scipy.integrate.BDF¶
- class scipy.integrate.BDF(fun, t0, y0, t_bound, max_step=inf, rtol=0.001, atol=1e-06, jac=None, jac_sparsity=None, vectorized=False, first_step=None, **extraneous)[source]¶
Implicit method based on backward-differentiation formulas.
This is a variable order method with the order varying automatically from 1 to 5. The general framework of the BDF algorithm is described in [1]. This class implements a quasi-constant step size as explained in [2]. The error estimation strategy for the constant-step BDF is derived in [3]. An accuracy enhancement using modified formulas (NDF) [2] is also implemented.
Can be applied in the complex domain.
- Parameters
- funcallable
Right-hand side of the system. The calling signature is
fun(t, y)
. Heret
is a scalar, and there are two options for the ndarrayy
: It can either have shape (n,); thenfun
must return array_like with shape (n,). Alternatively it can have shape (n, k); thenfun

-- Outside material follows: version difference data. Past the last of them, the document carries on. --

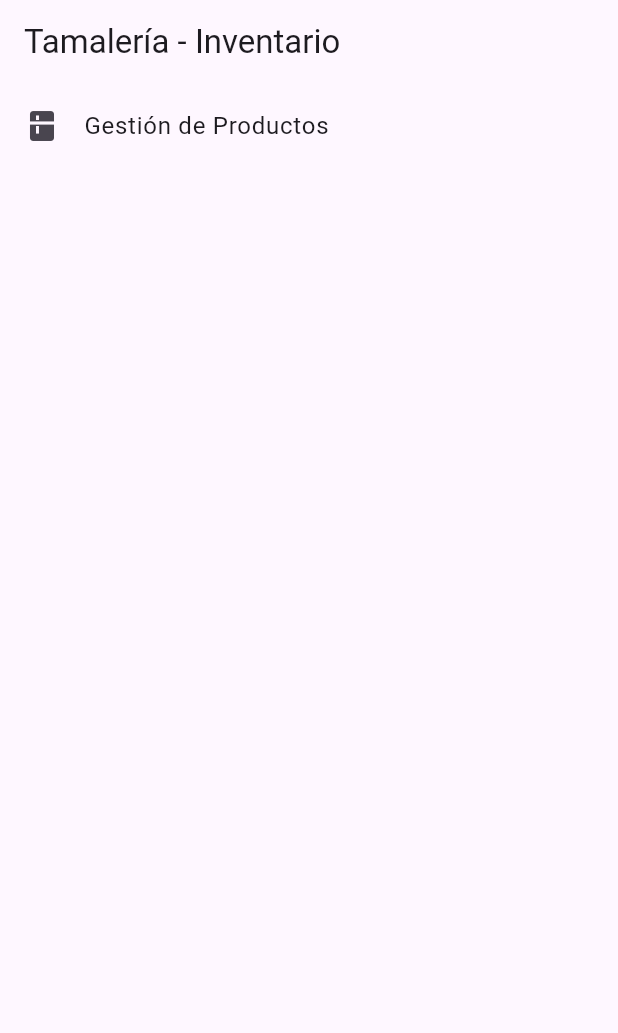
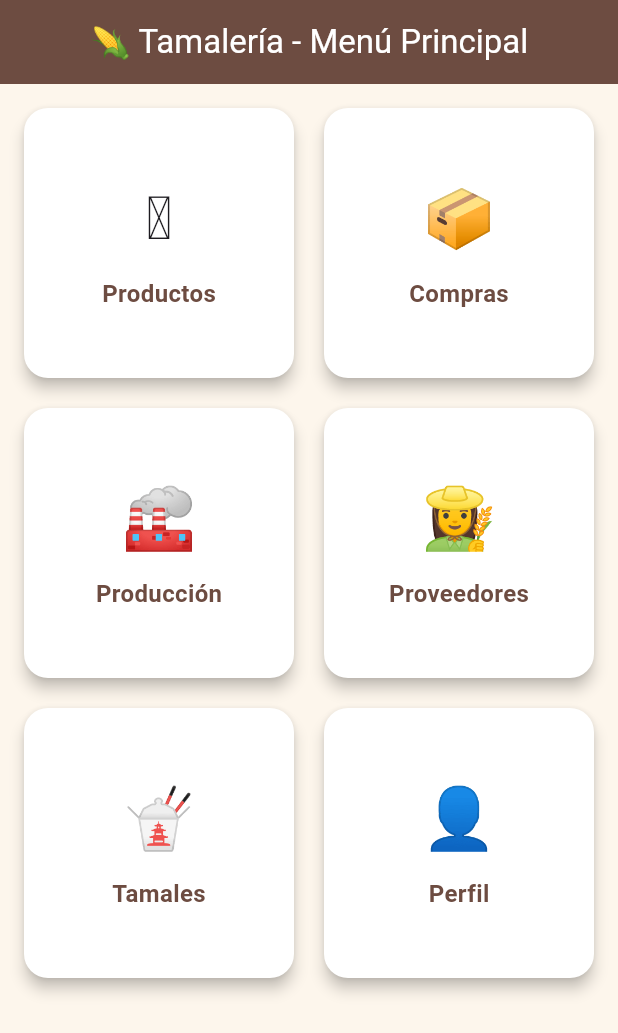
Before and after one commit to AngelGM08/STOCKMX, a Flutter app: the screen it shows after launch, on a phone screen of 412 x 824 dp. Shown: the top 1033 px of the screen. Run offline on Flutter 3.47's test engine with Material 3 defaults, Android fonts, the phone set to English and light mode, and no system bars.

Commit message:
Update home_screen.dart
Se modifica el home para poder acceder a llos diversos modulos

```diff
--- a/lib/screens/home_screen.dart
+++ b/lib/screens/home_screen.dart
@@ -1,21 +1,110 @@
 import 'package:flutter/material.dart';
 import 'productos_screen.dart';
+import 'produccion_screen.dart';
+// Importa las demás pantallas cuando estén listas
 
 class HomeScreen extends StatelessWidget {
+  const HomeScreen({super.key});
+
   @override
   Widget build(BuildContext context) {
+    final colorFondo = const Color(0xFFFDF6EC);
+    final colorIconos = const Color(0xFF6D4C41);
+
     return Scaffold(
-      appBar: AppBar(title: Text("Tamalería - Inventario")),
-      body: ListView(
-        children: [
-          ListTile(
-            leading: Icon(Icons.kitchen),
-            title: Text('Gestión de Productos'),
-            onTap: () {
-              Navigator.push(context, MaterialPageRoute(builder: (_) => ProductosScreen()));
-            },
-          ),
-        ],
+      backgroundColor: colorFondo,
+      appBar: AppBar(
+        title: const Text('🌽 Tamalería - Menú Principal'),
+        backgroundColor: colorIconos,
+        foregroundColor: Colors.white,
+        centerTitle: true,
+      ),
+      body: Padding(
+        padding: const EdgeInsets.all(12.0),
+        child: GridView.count(
+          crossAxisCount: 2,
+          crossAxisSpacing: 12,
+          mainAxisSpacing: 12,
+          children: [
+            _buildMenuItem(
+              context,
+              icon: '🫔',
+              label: 'Productos',
+              onTap: () => Navigator.push(
+                context,
+                MaterialPageRoute(builder: (context) => const ProductosScreen()),
+              ),
+            ),
+            _buildMenuItem(
+              context,
+              icon: '📦',
+              label: 'Compras',
+              onTap: () {
+
+              },
+            ),
+            _buildMenuItem(
+              context,
+              icon: '🏭',
+              label: 'Producción',
+              onTap: () => Navigator.push(
+                context,
+                MaterialPageRoute(builder: (context) => const ProduccionScreen()),
+              ),
+            ),
+            _buildMenuItem(
+              context,
+              icon: '👩‍🌾',
+              label: 'Proveedores',
+              onTap: () {
+                // Navegar a pantalla de Proveedores
+              },
+            ),
+            _buildMenuItem(
+              context,
+              icon: '🥡',
+              label: 'Tamales',
+              onTap: () {
+                // Navegar a pantalla de Tamales
+              },
+            ),
+            _buildMenuItem(
+              context,
+              icon: '👤',
+              label: 'Perfil',
+              onTap: () {
+                // Navegar al perfil del usuario
+              },
+            ),
+          ],
+        ),
+      ),
+    );
+  }
+
+  Widget _buildMenuItem(BuildContext context,
+      {required String icon, required String label, required VoidCallback onTap}) {
+    return GestureDetector(
+      onTap: onTap,
+      child: Card(
+        color: Colors.white,
+        elevation: 4,
+        shape: RoundedRectangleBorder(borderRadius: BorderRadius.circular(16)),
+        child: Column(
+          mainAxisAlignment: MainAxisAlignment.center,
+          children: [
+            Text(icon, style: const TextStyle(fontSize: 40)),
+            const SizedBox(height: 10),
+            Text(
+              label,
+              style: const TextStyle(
+                fontSize: 16,
+                fontWeight: FontWeight.bold,
+                color: Color(0xFF6D4C41),
+              ),
+            ),
+          ],
+        ),
       ),
     );
   }
```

must return an array_like with shape (n, k), i.e. each column corresponds to a single column iny
. The choice between the two options is determined by vectorized argument (see below). The vectorized implementation allows a faster approximation of the Jacobian by finite differences (required for this solver).- t0float
Initial time.
- y0array_like, shape (n,)
Initial state.
- t_boundfloat
Boundary time - the integration won’t continue beyond it. It also determines the direction of the integration.
- first_stepfloat or None, optional
Initial step size. Default is
None
which means that the algorithm should choose.- max_stepfloat, optional
Maximum allowed step size. Default is np.inf, i.e., the step size is not bounded and determined solely by the solver.
- rtol, atolfloat and array_like, optional
Relative and absolute tolerances. The solver keeps the local error estimates less than
atol + rtol * abs(y)
. Here rtol controls a relative accuracy (number of correct digits). But if a component of y is approximately below atol, the error only needs to fall within the same atol threshold, and the number of correct digits is not guaranteed. If components of y have different scales, it might be beneficial to set different atol values for different components by passing array_like with shape (n,) for atol. Default values are 1e-3 for rtol and 1e-6 for atol.- jac{None, array_like, sparse_matrix, callable}, optional
Jacobian matrix of the right-hand side of the system with respect to y, required by this method. The Jacobian matrix has shape (n, n) and its element (i, j) is equal to
d f_i / d y_j
. There are three ways to define the Jacobian:If array_like or sparse_matrix, the Jacobian is assumed to be constant.
If callable, the Jacobian is assumed to depend on both t and y; it will be called as
jac(t, y)
as necessary. For the ‘Radau’ and ‘BDF’ methods, the return value might be a sparse matrix.If None (default), the Jacobian will be approximated by finite differences.
It is generally recommended to provide the Jacobian rather than relying on a finite-difference approximation.
- jac_sparsity{None, array_like, sparse matrix}, optional
Defines a sparsity structure of the Jacobian matrix for a finite-difference approximation. Its shape must be (n, n). This argument is ignored if jac is not None. If the Jacobian has only few non-zero elements in each row, providing the sparsity structure will greatly speed up the computations [4]. A zero entry means that a corresponding element in the Jacobian is always zero. If None (default), the Jacobian is assumed to be dense.
- vectorizedbool, optional
Whether fun is implemented in a vectorized fashion. Default is False.
References
- 1
G. D. Byrne, A. C. Hindmarsh, “A Polyalgorithm for the Numerical Solution of Ordinary Differential Equations”, ACM Transactions on Mathematical Software, Vol. 1, No. 1, pp. 71-96, March 1975.
- 2(1,2)
L. F. Shampine, M. W. Reichelt, “THE MATLAB ODE SUITE”, SIAM J. SCI. COMPUTE., Vol. 18, No. 1, pp. 1-22, January 1997.
- 3
E. Hairer, G. Wanner, “Solving Ordinary Differential Equations I: Nonstiff Problems”, Sec. III.2.
- 4
A. Curtis, M. J. D. Powell, and J. Reid, “On the estimation of sparse Jacobian matrices”, Journal of the Institute of Mathematics and its Applications, 13, pp. 117-120, 1974.
- Attributes
- nint
Number of equations.
- statusstring
Current status of the solver: ‘running’, ‘finished’ or ‘failed’.
- t_boundfloat
Boundary time.
- directionfloat
Integration direction: +1 or -1.
- tfloat
Current time.
- yndarray
Current state.
- t_oldfloat
Previous time. None if no steps were made yet.
- step_sizefloat
Size of the last successful step. None if no steps were made yet.
- nfevint
Number of evaluations of the right-hand side.
- njevint
Number of evaluations of the Jacobian.
- nluint
Number of LU decompositions.
Methods
Compute a local interpolant over the last successful step.
step
()Perform one integration step.